An exact restatement of the entire listing is needed, excluding all images.

____

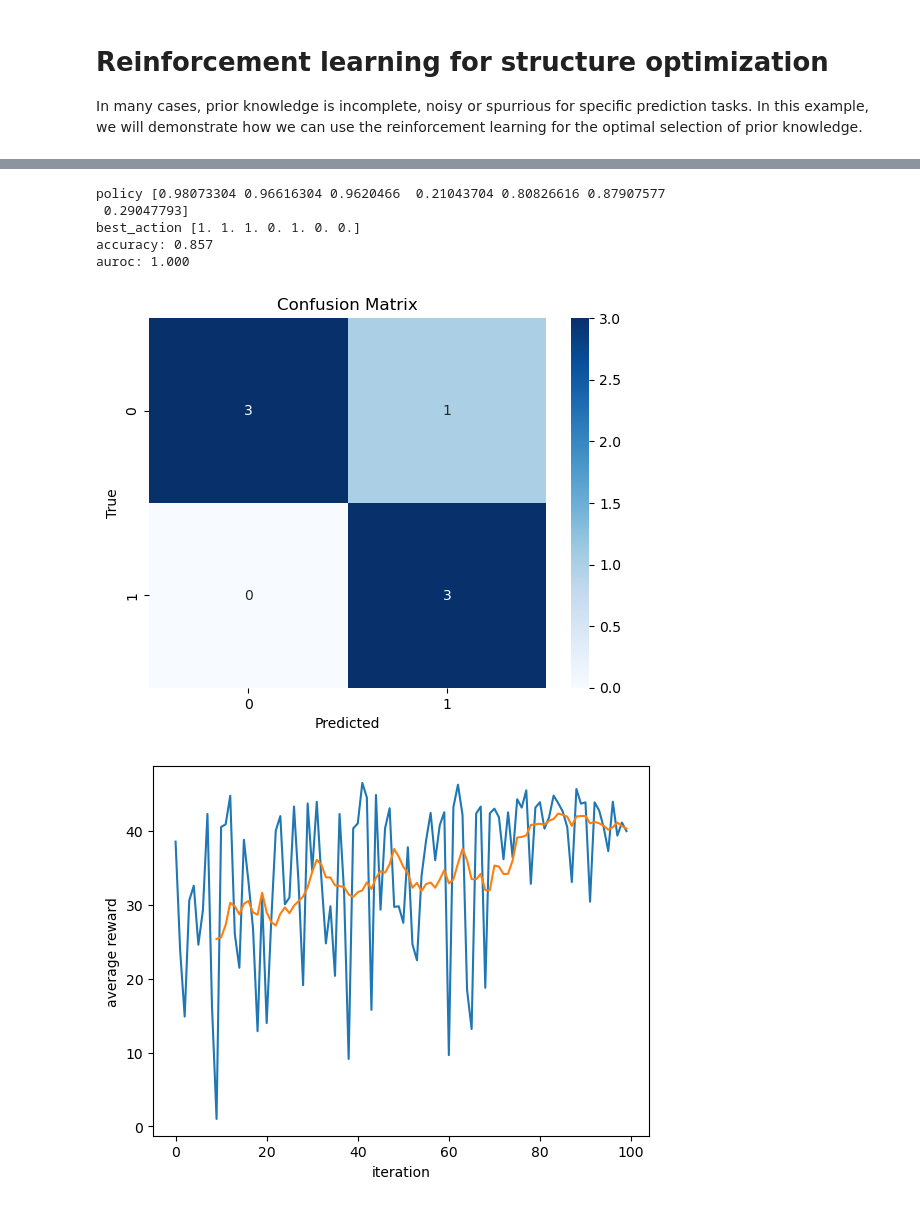
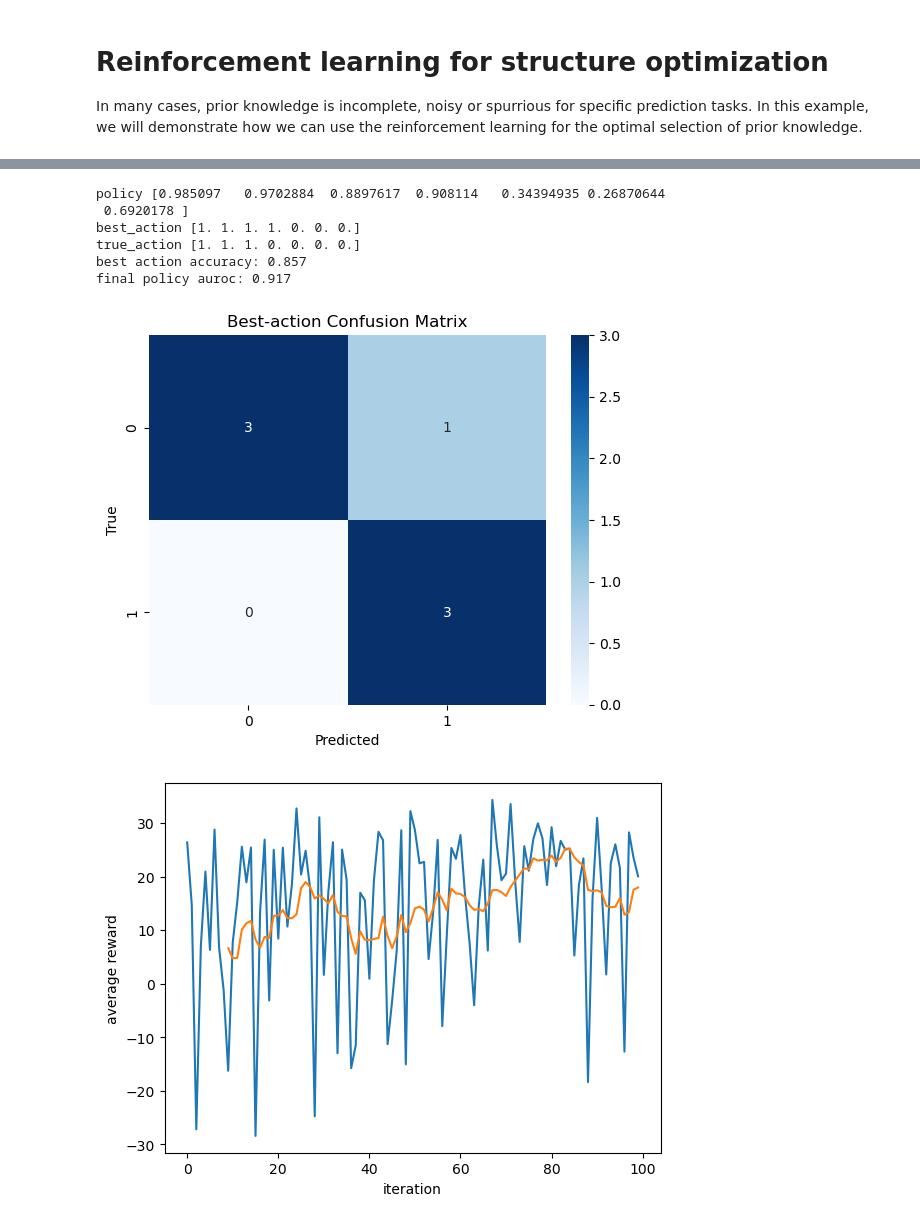
Before and after one commit to nathanieljevans/GSNN, a Jupyter notebook: docs/tutorials/04_reinforce.ipynb, the cells around one changed output, grey strips where cells are left out. Drawn from its saved outputs; the diff is of its cells as text; code cells hidden in the pictures.

```diff
--- a/docs/tutorials/04_reinforce.ipynb
+++ b/docs/tutorials/04_reinforce.ipynb
@@ -78,21 +37,0 @@ plt.show()
-# %%
-special_functions = None
-
-x_train, x_test, y_train, y_test = simulate(G, n_train=100, n_test=250, input_nodes=input_nodes, output_nodes=output_nodes,
-                                            special_functions=special_functions, noise_scale=0.1)
-
-device = 'cuda' if torch.cuda.is_available() else 'cpu'
-device = 'cpu'
-
-x_train = torch.tensor(x_train, dtype=torch.float32).to(device)
-x_test = torch.tensor(x_test, dtype=torch.float32).to(device)
-y_train = torch.tensor(y_train, dtype=torch.float32).to(device)
-y_test = torch.tensor(y_test, dtype=torch.float32).to(device)
-
-y_mu = y_train.mean(0); y_std = y_train.std(0)
-
-y_train = (y_train - y_mu)/(y_std + 1e-8)
-y_test = (y_test - y_mu)/(y_std + 1e-8)
-
-train_dataset = torch.utils.data.TensorDataset(x_train, y_train)
-test_dataset = torch.utils.data.TensorDataset(x_test, y_test)
@@ -119,14 +72,12 @@ model_kwargs = {'edge_index_dict'                 : edge_index_dict,
                     'norm'                            : 'batch'}
 
 # GSNN training parameters
-training_kwargs = {'lr':5e-2,
+training_kwargs = {'lr':1e-2,
                     'max_epochs':50,
                     'batch':100,
                     'workers':5,
                     'weight_decay':1e-4}
 
-args = argparse.Namespace()
-args.outer_iters = 100
 
 # the action edge dict will be used to index the action for each edge
 # if and edge key is not provided, those values will not be optimized (always present)
@@ -136,14 +87,13 @@ n_actions = sum([torch.unique(v).numel() for v in action_edge_dict.values()])
 true_action = np.array([1.]*3 + [0.]*4)
 
 env = Environment(action_edge_dict, train_dataset, test_dataset, model_kwargs,
-                 training_kwargs, metric='spearman', reward_type='auc', verbose=False,
+                 training_kwargs, metric='r2', reward_type='auc', verbose=False,
                  raise_error_on_fail=True)
 
 hoptim = REINFORCE(env, n_actions, action_labels=true_action, clip=10, eps=1e-8, warmup=3, verbose=True,
-                        entropy=0., entropy_decay=0.99, min_entropy=0.0, window=10,
-                        init_prob=0.25, lr=1e-1, policy_decay=0)
+                        entropy=0.1, entropy_decay=0.99, min_entropy=0.0, window=10,
+                        init_prob=0.5, lr=1e-1, policy_decay=0)
 
-for iter in range(args.outer_iters):
-
+for iter in range(100):
     hoptim.step()
 # %% [output]
@@ -171,37 +121,39 @@ policy = hoptim.logits.sigmoid().detach().cpu().numpy().ravel()
 
 print('policy', policy)
 print('best_action', best_action)
+print('true_action', true_action)
 
 acc = np.mean(best_action == true_action)
 auroc = roc_auc_score(true_action, policy)
 
-print(f'accuracy: {acc:.3f}')
-print(f'auroc: {auroc:.3f}')
+print(f'best action accuracy: {acc:.3f}')
+print(f'final policy auroc: {auroc:.3f}')
 
 # plot  confusion matrix
 cm = confusion_matrix(true_action, best_action)
 
 plt.figure()
 sbn.heatmap(cm, annot=True, fmt='d', cmap='Blues')
-plt.title('Confusion Matrix')
+plt.title('Best-action Confusion Matrix')
 plt.xlabel('Predicted')
 plt.ylabel('True')
 plt.show()
 # %% [output]
-policy [0.98073304 0.96616304 0.9620466  0.21043704 0.80826616 0.87907577
- 0.29047793]
-best_action [1. 1. 1. 0. 1. 0. 0.]
-accuracy: 0.857
-auroc: 1.000
+policy [0.985097   0.9702884  0.8897617  0.908114   0.34394935 0.26870644
+ 0.6920178 ]
+best_action [1. 1. 1. 1. 0. 0. 0.]
+true_action [1. 1. 1. 0. 0. 0. 0.]
+best action accuracy: 0.857
+final policy auroc: 0.917
-[figure, old version]
+[figure, new version]
 # %%
-avg_reward = np.array(hoptim.rewards).mean(1)
+avg_reward = np.array(hoptim.rewards)
 plt.figure()
 plt.plot(avg_reward)
 plt.plot(pd.Series(avg_reward).rolling(window=10).mean())
 
 plt.xlabel('iteration')
 plt.ylabel('average reward')
 plt.show()
 # %% [output]
-[figure, old version]
+[figure, new version]
```
Also changed, not shown: parts of 5 cells of this notebook, 9 other files.
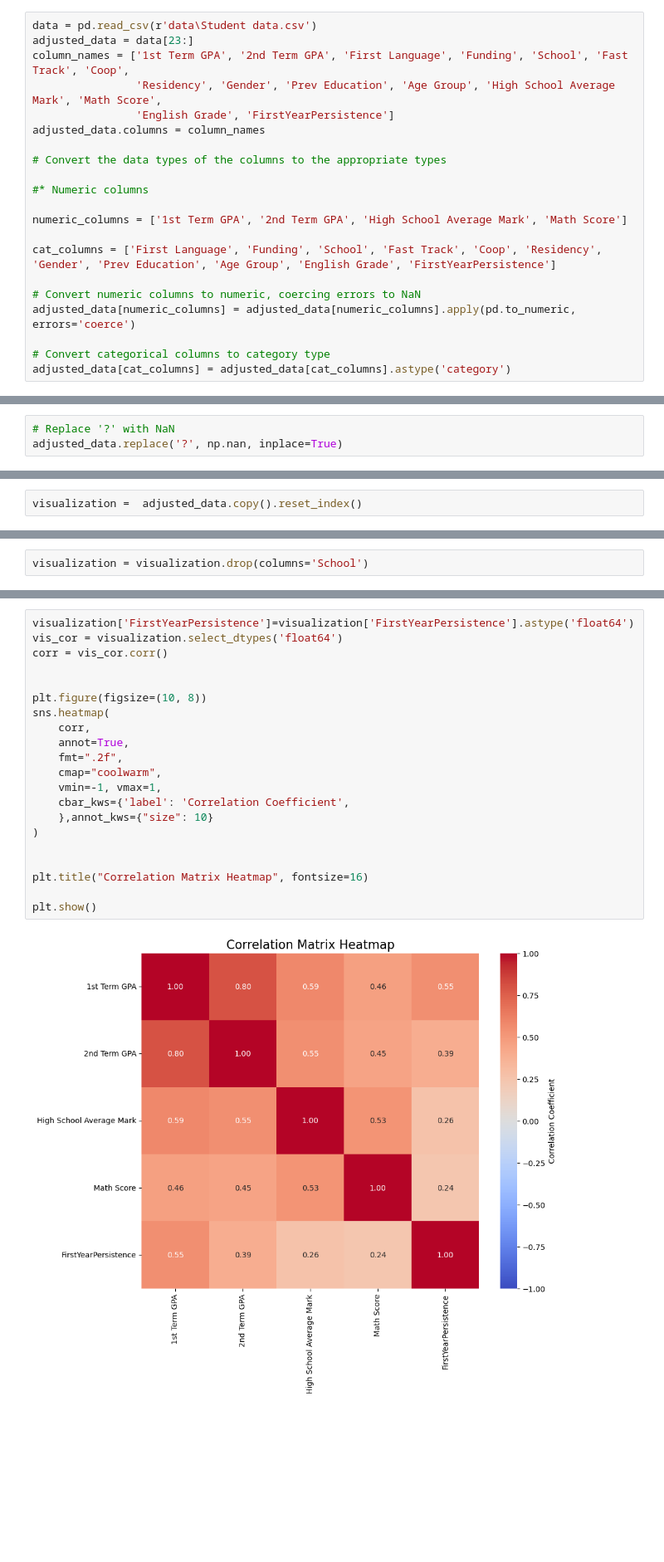
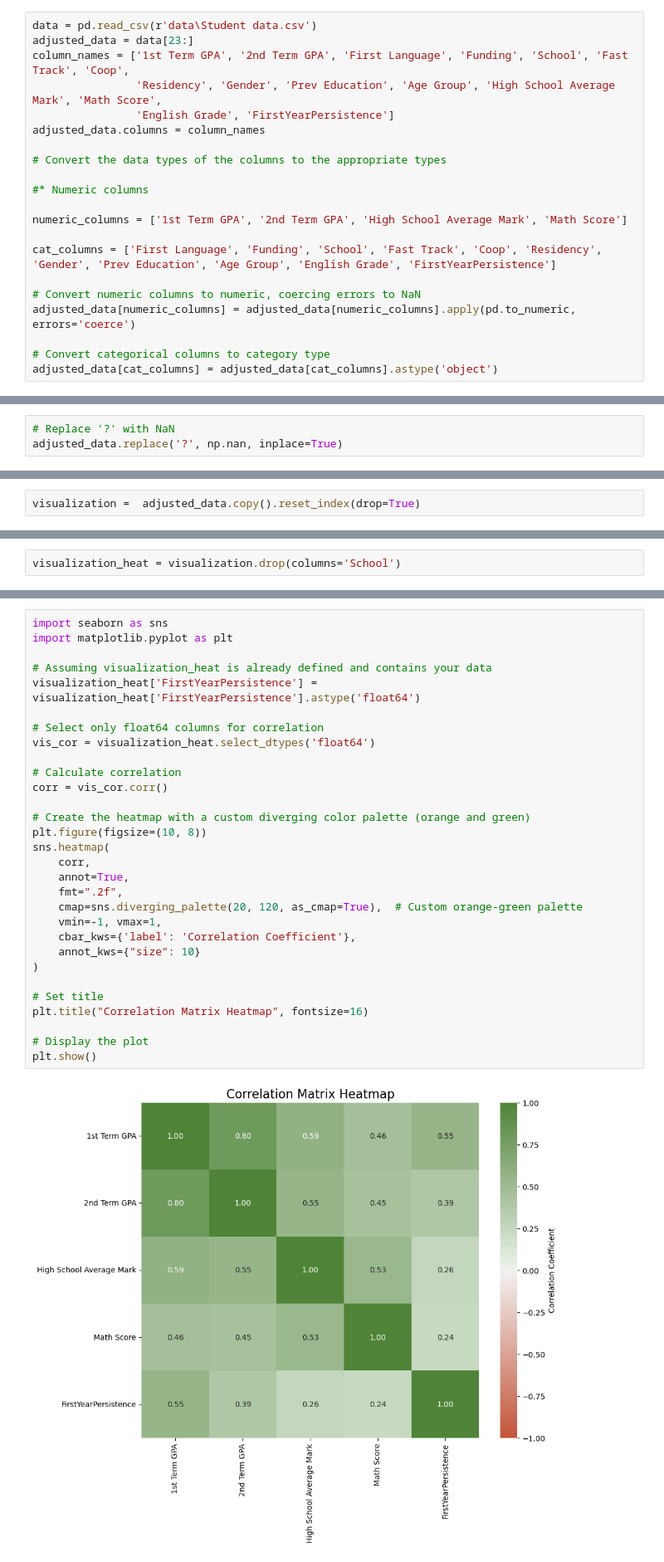
Before and after one commit to Currybon30/COMP258-Project, a Jupyter notebook: Visualization.ipynb, the cells around one changed output, grey strips where cells are left out. Shown at 83% size. Saved outputs shown, nothing was run; the diff lists cells and outputs as text; blank space fills up the shorter version.

```diff
--- a/Visualization.ipynb
+++ b/Visualization.ipynb
@@ -33,4 +33,4 @@ cat_columns = ['First Language', 'Funding', 'School', 'Fast Track', 'Coop', 'Res
 adjusted_data[numeric_columns] = adjusted_data[numeric_columns].apply(pd.to_numeric, errors='coerce')
 
 # Convert categorical columns to category type
-adjusted_data[cat_columns] = adjusted_data[cat_columns].astype('category')
+adjusted_data[cat_columns] = adjusted_data[cat_columns].astype('object')
@@ -40,2 +115,2 @@ adjusted_data.replace('?', np.nan, inplace=True)
 # %%
-visualization =  adjusted_data.copy().reset_index()
+visualization =  adjusted_data.copy().reset_index(drop=True)
@@ -148,2 +364,2 @@ plt.show()
 # %%
-visualization = visualization.drop(columns='School')
+visualization_heat = visualization.drop(columns='School')
@@ -150,23 +382,32 @@ visualization = visualization.drop(columns='School')
 # %%
-visualization['FirstYearPersistence']=visualization['FirstYearPersistence'].astype('float64')
-vis_cor = visualization.select_dtypes('float64')
+import seaborn as sns
+import matplotlib.pyplot as plt
+
+# Assuming visualization_heat is already defined and contains your data
+visualization_heat['FirstYearPersistence'] = visualization_heat['FirstYearPersistence'].astype('float64')
+
+# Select only float64 columns for correlation
+vis_cor = visualization_heat.select_dtypes('float64')
+
+# Calculate correlation
 corr = vis_cor.corr()
 
-
+# Create the heatmap with a custom diverging color palette (orange and green)
 plt.figure(figsize=(10, 8))
 sns.heatmap(
     corr,
     annot=True,
     fmt=".2f",
-    cmap="coolwarm",
+    cmap=sns.diverging_palette(20, 120, as_cmap=True),  # Custom orange-green palette
     vmin=-1, vmax=1,
-    cbar_kws={'label': 'Correlation Coefficient',
-    },annot_kws={"size": 10}
+    cbar_kws={'label': 'Correlation Coefficient'},
+    annot_kws={"size": 10}
 )
 
-
+# Set title
 plt.title("Correlation Matrix Heatmap", fontsize=16)
 
+# Display the plot
 plt.show()
 # %% [output]
-[figure, old version]
+[figure, new version]
```
Also changed, not shown: parts of 35 cells of this notebook, 1 other file.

____

Solution:
Before and after one commit to nathanieljevans/GSNN, a Jupyter notebook: docs/tutorials/04_reinforce.ipynb, the cells around one changed output, grey strips where cells are left out. Drawn from its saved outputs; the diff is of its cells as text; code cells hidden in the pictures.

```diff
--- a/docs/tutorials/04_reinforce.ipynb
+++ b/docs/tutorials/04_reinforce.ipynb
@@ -78,21 +37,0 @@ plt.show()
-# %%
-special_functions = None
-
-x_train, x_test, y_train, y_test = simulate(G, n_train=100, n_test=250, input_nodes=input_nodes, output_nodes=output_nodes,
-                                            special_functions=special_functions, noise_scale=0.1)
-
-device = 'cuda' if torch.cuda.is_available() else 'cpu'
-device = 'cpu'
-
-x_train = torch.tensor(x_train, dtype=torch.float32).to(device)
-x_test = torch.tensor(x_test, dtype=torch.float32).to(device)
-y_train = torch.tensor(y_train, dtype=torch.float32).to(device)
-y_test = torch.tensor(y_test, dtype=torch.float32).to(device)
-
-y_mu = y_train.mean(0); y_std = y_train.std(0)
-
-y_train = (y_train - y_mu)/(y_std + 1e-8)
-y_test = (y_test - y_mu)/(y_std + 1e-8)
-
-train_dataset = torch.utils.data.TensorDataset(x_train, y_train)
-test_dataset = torch.utils.data.TensorDataset(x_test, y_test)
@@ -119,14 +72,12 @@ model_kwargs = {'edge_index_dict'                 : edge_index_dict,
                     'norm'                            : 'batch'}
 
 # GSNN training parameters
-training_kwargs = {'lr':5e-2,
+training_kwargs = {'lr':1e-2,
                     'max_epochs':50,
                     'batch':100,
                     'workers':5,
                     'weight_decay':1e-4}
 
-args = argparse.Namespace()
-args.outer_iters = 100
 
 # the action edge dict will be used to index the action for each edge
 # if and edge key is not provided, those values will not be optimized (always present)
@@ -136,14 +87,13 @@ n_actions = sum([torch.unique(v).numel() for v in action_edge_dict.values()])
 true_action = np.array([1.]*3 + [0.]*4)
 
 env = Environment(action_edge_dict, train_dataset, test_dataset, model_kwargs,
-                 training_kwargs, metric='spearman', reward_type='auc', verbose=False,
+                 training_kwargs, metric='r2', reward_type='auc', verbose=False,
                  raise_error_on_fail=True)
 
 hoptim = REINFORCE(env, n_actions, action_labels=true_action, clip=10, eps=1e-8, warmup=3, verbose=True,
-                        entropy=0., entropy_decay=0.99, min_entropy=0.0, window=10,
-                        init_prob=0.25, lr=1e-1, policy_decay=0)
+                        entropy=0.1, entropy_decay=0.99, min_entropy=0.0, window=10,
+                        init_prob=0.5, lr=1e-1, policy_decay=0)
 
-for iter in range(args.outer_iters):
-
+for iter in range(100):
     hoptim.step()
 # %% [output]
@@ -171,37 +121,39 @@ policy = hoptim.logits.sigmoid().detach().cpu().numpy().ravel()
 
 print('policy', policy)
 print('best_action', best_action)
+print('true_action', true_action)
 
 acc = np.mean(best_action == true_action)
 auroc = roc_auc_score(true_action, policy)
 
-print(f'accuracy: {acc:.3f}')
-print(f'auroc: {auroc:.3f}')
+print(f'best action accuracy: {acc:.3f}')
+print(f'final policy auroc: {auroc:.3f}')
 
 # plot  confusion matrix
 cm = confusion_matrix(true_action, best_action)
 
 plt.figure()
 sbn.heatmap(cm, annot=True, fmt='d', cmap='Blues')
-plt.title('Confusion Matrix')
+plt.title('Best-action Confusion Matrix')
 plt.xlabel('Predicted')
 plt.ylabel('True')
 plt.show()
 # %% [output]
-policy [0.98073304 0.96616304 0.9620466  0.21043704 0.80826616 0.87907577
- 0.29047793]
-best_action [1. 1. 1. 0. 1. 0. 0.]
-accuracy: 0.857
-auroc: 1.000
+policy [0.985097   0.9702884  0.8897617  0.908114   0.34394935 0.26870644
+ 0.6920178 ]
+best_action [1. 1. 1. 1. 0. 0. 0.]
+true_action [1. 1. 1. 0. 0. 0. 0.]
+best action accuracy: 0.857
+final policy auroc: 0.917
-[figure, old version]
+[figure, new version]
 # %%
-avg_reward = np.array(hoptim.rewards).mean(1)
+avg_reward = np.array(hoptim.rewards)
 plt.figure()
 plt.plot(avg_reward)
 plt.plot(pd.Series(avg_reward).rolling(window=10).mean())
 
 plt.xlabel('iteration')
 plt.ylabel('average reward')
 plt.show()
 # %% [output]
-[figure, old version]
+[figure, new version]
```
Also changed, not shown: parts of 5 cells of this notebook, 9 other files.
Before and after one commit to Currybon30/COMP258-Project, a Jupyter notebook: Visualization.ipynb, the cells around one changed output, grey strips where cells are left out. Shown at 83% size. Saved outputs shown, nothing was run; the diff lists cells and outputs as text; blank space fills up the shorter version.

```diff
--- a/Visualization.ipynb
+++ b/Visualization.ipynb
@@ -33,4 +33,4 @@ cat_columns = ['First Language', 'Funding', 'School', 'Fast Track', 'Coop', 'Res
 adjusted_data[numeric_columns] = adjusted_data[numeric_columns].apply(pd.to_numeric, errors='coerce')
 
 # Convert categorical columns to category type
-adjusted_data[cat_columns] = adjusted_data[cat_columns].astype('category')
+adjusted_data[cat_columns] = adjusted_data[cat_columns].astype('object')
@@ -40,2 +115,2 @@ adjusted_data.replace('?', np.nan, inplace=True)
 # %%
-visualization =  adjusted_data.copy().reset_index()
+visualization =  adjusted_data.copy().reset_index(drop=True)
@@ -148,2 +364,2 @@ plt.show()
 # %%
-visualization = visualization.drop(columns='School')
+visualization_heat = visualization.drop(columns='School')
@@ -150,23 +382,32 @@ visualization = visualization.drop(columns='School')
 # %%
-visualization['FirstYearPersistence']=visualization['FirstYearPersistence'].astype('float64')
-vis_cor = visualization.select_dtypes('float64')
+import seaborn as sns
+import matplotlib.pyplot as plt
+
+# Assuming visualization_heat is already defined and contains your data
+visualization_heat['FirstYearPersistence'] = visualization_heat['FirstYearPersistence'].astype('float64')
+
+# Select only float64 columns for correlation
+vis_cor = visualization_heat.select_dtypes('float64')
+
+# Calculate correlation
 corr = vis_cor.corr()
 
-
+# Create the heatmap with a custom diverging color palette (orange and green)
 plt.figure(figsize=(10, 8))
 sns.heatmap(
     corr,
     annot=True,
     fmt=".2f",
-    cmap="coolwarm",
+    cmap=sns.diverging_palette(20, 120, as_cmap=True),  # Custom orange-green palette
     vmin=-1, vmax=1,
-    cbar_kws={'label': 'Correlation Coefficient',
-    },annot_kws={"size": 10}
+    cbar_kws={'label': 'Correlation Coefficient'},
+    annot_kws={"size": 10}
 )
 
-
+# Set title
 plt.title("Correlation Matrix Heatmap", fontsize=16)
 
+# Display the plot
 plt.show()
 # %% [output]
-[figure, old version]
+[figure, new version]
```
Also changed, not shown: parts of 35 cells of this notebook, 1 other file.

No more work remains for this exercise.